The LHCb experiment at CERN recently announced the first proton-proton collisions at a world-record energy with its brand-new detector designed to cope with much more demanding data-taking conditions.
The Data Processing & Analysis (DPA) project, which is led by University of Liverpool senior research physicist Eduardo Rodrigues, is a major overhaul of the offline analysis framework to allow full exploitation of the significant increase in data flow from the upgraded LHCb detector.
In a paper published in the Journal of High Energy Physics, the DPA team has demonstrated for the first time the successful use of Quantum Machine Learning (QML) techniques for the identification of the charge of b-quark initiated jets at the LHC. This work is part of R&D beyond the just-starting new data taking period, for the medium and longer term.
The leveraging of Machine Learning techniques is ubiquitous in analysis in LHCb. Given the rapid progress of quantum computers and quantum technologies, it is natural to start investigating if and how quantum algorithms can be executed on such new hardware, and whether the LHCb particle physics use-cases can benefit from the new technology and paradigm that is Quantum Computing.
To date, QML techniques have mainly been applied in particle physics to solve event classification and particle track reconstruction problems but the team applied it for the first time to the task of hadronic jet charge identification.

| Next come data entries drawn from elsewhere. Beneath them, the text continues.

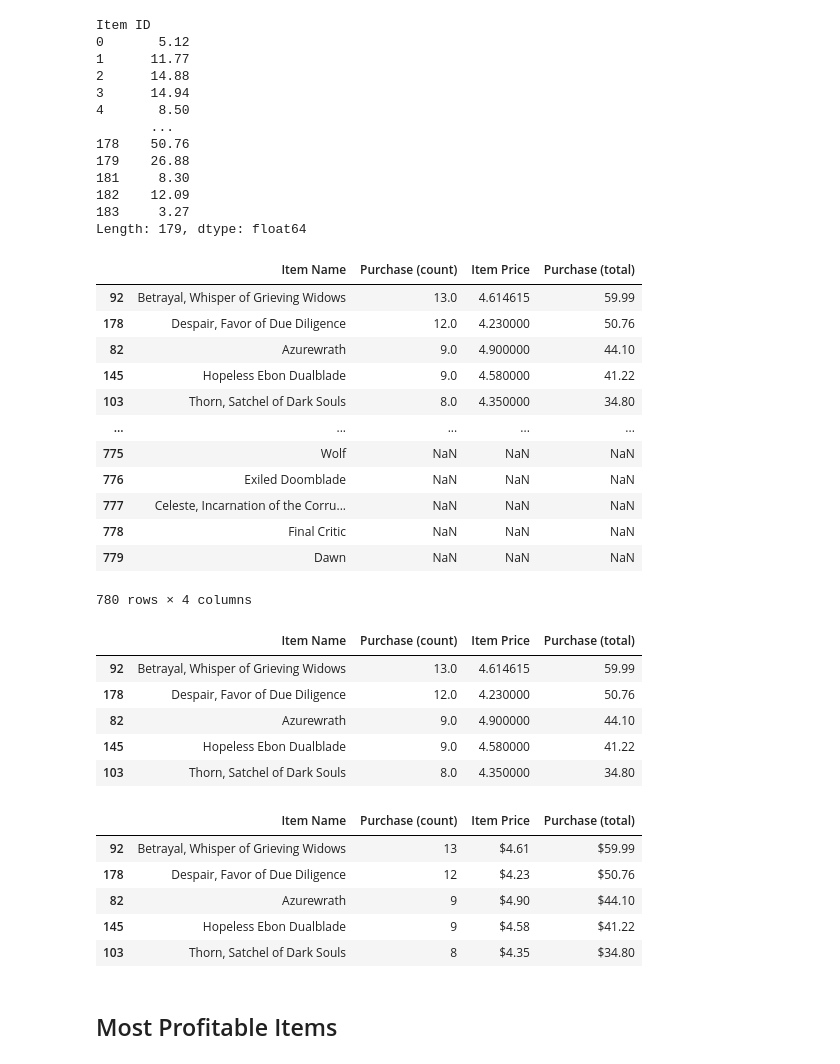
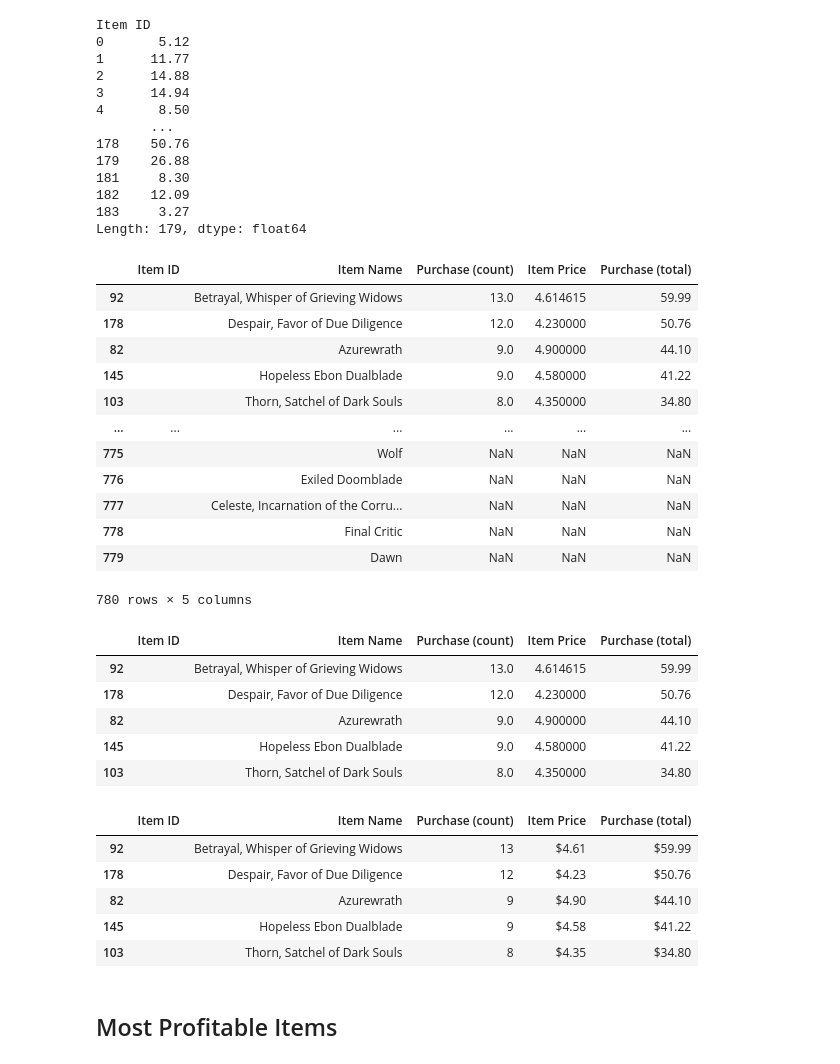
Before and after one commit to dianemarie-public/Online-Purchase-Analysis, a Jupyter notebook: HeroesOfPymoli/HeroesOfPymoli.ipynb, the cells around one changed output. Drawn from its saved outputs; the diff is of its cells as text; code cells hidden in the pictures.

```diff
--- a/HeroesOfPymoli/HeroesOfPymoli.ipynb
+++ b/HeroesOfPymoli/HeroesOfPymoli.ipynb
@@ -746,40 +748,41 @@ Length: 179, dtype: float64
 # %%
 # Create DataFrame for players_df
 items_df = pd.DataFrame({
+    "Item ID": " ",
     "Item Name": item_name,
     "Purchase (count)": purchase_count,
     "Item Price": item_price,
     "Purchase (total)": total_revenue,
 })
 
 # Sort from most to least
 items_df = items_df.sort_values("Purchase (total)", ascending=False)
 items_df
 # %% [output]
-|  | Item Name | Purchase (count) | Item Price | Purchase (total) |
-| 92 | Betrayal, Whisper of Grieving Widows | 13.0 | 4.614615 | 59.99 |
-| 178 | Despair, Favor of Due Diligence | 12.0 | 4.230000 | 50.76 |
-| 82 | Azurewrath | 9.0 | 4.900000 | 44.10 |
-| 145 | Hopeless Ebon Dualblade | 9.0 | 4.580000 | 41.22 |
-| 103 | Thorn, Satchel of Dark Souls | 8.0 | 4.350000 | 34.80 |
-| ... | ... | ... | ... | ... |
-| 775 | Wolf | NaN | NaN | NaN |
-| 776 | Exiled Doomblade | NaN | NaN | NaN |
-| 777 | Celeste, Incarnation of the Corru... | NaN | NaN | NaN |
-| 778 | Final Critic | NaN | NaN | NaN |
-| 779 | Dawn | NaN | NaN | NaN |
+|  | Item ID | Item Name | Purchase (count) | Item Price | Purchase (total) |
+| 92 |  | Betrayal, Whisper of Grieving Widows | 13.0 | 4.614615 | 59.99 |
+| 178 |  | Despair, Favor of Due Diligence | 12.0 | 4.230000 | 50.76 |
+| 82 |  | Azurewrath | 9.0 | 4.900000 | 44.10 |
+| 145 |  | Hopeless Ebon Dualblade | 9.0 | 4.580000 | 41.22 |
+| 103 |  | Thorn, Satchel of Dark Souls | 8.0 | 4.350000 | 34.80 |
+| ... | ... | ... | ... | ... | ... |
+| 775 |  | Wolf | NaN | NaN | NaN |
+| 776 |  | Exiled Doomblade | NaN | NaN | NaN |
+| 777 |  | Celeste, Incarnation of the Corru... | NaN | NaN | NaN |
+| 778 |  | Final Critic | NaN | NaN | NaN |
+| 779 |  | Dawn | NaN | NaN | NaN |
-780 rows × 4 columns
+780 rows × 5 columns
 # %%
 # Top 5 players by purchase total
 top_5 = items_df.head(5)
 top_5
 # %% [output]
-|  | Item Name | Purchase (count) | Item Price | Purchase (total) |
-| 92 | Betrayal, Whisper of Grieving Widows | 13.0 | 4.614615 | 59.99 |
-| 178 | Despair, Favor of Due Diligence | 12.0 | 4.230000 | 50.76 |
-| 82 | Azurewrath | 9.0 | 4.900000 | 44.10 |
-| 145 | Hopeless Ebon Dualblade | 9.0 | 4.580000 | 41.22 |
-| 103 | Thorn, Satchel of Dark Souls | 8.0 | 4.350000 | 34.80 |
+|  | Item ID | Item Name | Purchase (count) | Item Price | Purchase (total) |
+| 92 |  | Betrayal, Whisper of Grieving Widows | 13.0 | 4.614615 | 59.99 |
+| 178 |  | Despair, Favor of Due Diligence | 12.0 | 4.230000 | 50.76 |
+| 82 |  | Azurewrath | 9.0 | 4.900000 | 44.10 |
+| 145 |  | Hopeless Ebon Dualblade | 9.0 | 4.580000 | 41.22 |
+| 103 |  | Thorn, Satchel of Dark Souls | 8.0 | 4.350000 | 34.80 |
 # %%
 # Format columns to currency
 top_5.style.format({
@@ -788,12 +791,12 @@ top_5.style.format({
     "Purchase (total)":"${:,.2f}"
 })
 # %% [output]
-|  | Item Name | Purchase (count) | Item Price | Purchase (total) |
-| 92 | Betrayal, Whisper of Grieving Widows | 13 | $4.61 | $59.99 |
-| 178 | Despair, Favor of Due Diligence | 12 | $4.23 | $50.76 |
-| 82 | Azurewrath | 9 | $4.90 | $44.10 |
-| 145 | Hopeless Ebon Dualblade | 9 | $4.58 | $41.22 |
-| 103 | Thorn, Satchel of Dark Souls | 8 | $4.35 | $34.80 |
+|  | Item ID | Item Name | Purchase (count) | Item Price | Purchase (total) |
+| 92 |  | Betrayal, Whisper of Grieving Widows | 13 | $4.61 | $59.99 |
+| 178 |  | Despair, Favor of Due Diligence | 12 | $4.23 | $50.76 |
+| 82 |  | Azurewrath | 9 | $4.90 | $44.10 |
+| 145 |  | Hopeless Ebon Dualblade | 9 | $4.58 | $41.22 |
+| 103 |  | Thorn, Satchel of Dark Souls | 8 | $4.35 | $34.80 |
 # %% [markdown]
 ## Most Profitable Items
 # %% [markdown]
```
Also changed, not shown: parts of 1 cell of this notebook.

The study “Quantum Machine Learning for b-jet charge identification” was carried out based on a sample of simulated b-quark initiated jets. The performance of a so-called Variational Quantum Classifier, based on two different quantum circuits, was compared with the performance obtained with a Deep Neural Network (DNN), a modern, classical (i.e., non-quantum) and powerful type of artificial intelligence algorithm. The performance is evaluated on a quantum simulator as the quantum hardware available today is still in its early stage, even though tests on real hardware are currently under development.
The results compared to those obtained with a classical DNN showed that the DNN is performing slightly better than the QML algorithms, the difference being small. (See Figure 1 below).
The paper demonstrates that the QML method reaches optimal performance with a lower number of events, which helps in reducing the resources usage which will become a key point at LHCb with the amount of data collected in future years. However, when a large number of features is employed, the DNN performs better than QML algorithms. Improvements are expected when more performant quantum hardware will become available.
Studies done in collaboration with experts have shown that quantum algorithms can allow to study correlations among the features. That could give the possibility to extract information on jet constituents correlations that will end up in an increase of the jet flavour identification performance.
Dr Eduardo Rodrigues said: “This paper demonstrated, for the first time, that QML can be the used with success in LHCb data analysis”. Exploitation of QML in particle physics experiments is still in its infancy. As physicists gain experience with Quantum Computing, drastic improvements in hardware and computing technology are to be expected given the worldwide interest and investment in Quantum Computing.
“This work, which is part of the R&D activities of the LHCb Data Processing & Analysis (DPA) project, provided valuable insight into QML. The interesting (first) results open new avenues for classification problems in particle physics experiments.”
The paper ‘Quantum Machine Learning for b-jet charge identification‘ (doi: 10.1007/JHEP08(2022)014) is published in the Journal of High Energy Physics.